▶ **TASK PROMPT**: If a line in the entries below holds the string "Shown", copy it.

Web page revision data
————

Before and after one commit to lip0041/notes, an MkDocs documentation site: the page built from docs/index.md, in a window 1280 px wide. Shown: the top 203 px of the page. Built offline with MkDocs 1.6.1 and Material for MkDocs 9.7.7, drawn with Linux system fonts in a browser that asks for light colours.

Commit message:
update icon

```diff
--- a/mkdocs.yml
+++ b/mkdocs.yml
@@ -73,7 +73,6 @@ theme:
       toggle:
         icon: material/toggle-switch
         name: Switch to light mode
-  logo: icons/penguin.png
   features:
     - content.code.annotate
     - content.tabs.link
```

————

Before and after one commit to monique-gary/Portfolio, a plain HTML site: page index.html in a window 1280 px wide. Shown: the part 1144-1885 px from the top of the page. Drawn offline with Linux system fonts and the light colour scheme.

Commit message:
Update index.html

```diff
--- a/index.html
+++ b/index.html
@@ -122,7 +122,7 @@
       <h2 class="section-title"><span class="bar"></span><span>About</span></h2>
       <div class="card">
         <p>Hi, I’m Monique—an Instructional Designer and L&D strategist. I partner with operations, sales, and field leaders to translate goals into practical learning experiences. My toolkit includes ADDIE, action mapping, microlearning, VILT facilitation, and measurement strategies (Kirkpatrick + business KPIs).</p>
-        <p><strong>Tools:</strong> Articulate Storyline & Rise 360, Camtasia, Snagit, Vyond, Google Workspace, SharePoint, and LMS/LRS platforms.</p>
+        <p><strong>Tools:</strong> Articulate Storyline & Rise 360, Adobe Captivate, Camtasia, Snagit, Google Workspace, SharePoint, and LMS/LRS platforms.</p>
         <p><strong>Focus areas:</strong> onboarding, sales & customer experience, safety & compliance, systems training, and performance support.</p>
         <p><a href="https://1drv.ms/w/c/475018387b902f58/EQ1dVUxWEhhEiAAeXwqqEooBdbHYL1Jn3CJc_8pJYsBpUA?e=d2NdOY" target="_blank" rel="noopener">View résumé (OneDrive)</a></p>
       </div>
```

————

▶ **RESULT OF THIS TASK**:
Before and after one commit to lip0041/notes, an MkDocs documentation site: the page built from docs/index.md, in a window 1280 px wide. Shown: the top 203 px of the page. Built offline with MkDocs 1.6.1 and Material for MkDocs 9.7.7, drawn with Linux system fonts in a browser that asks for light colours.
Before and after one commit to monique-gary/Portfolio, a plain HTML site: page index.html in a window 1280 px wide. Shown: the part 1144-1885 px from the top of the page. Drawn offline with Linux system fonts and the light colour scheme.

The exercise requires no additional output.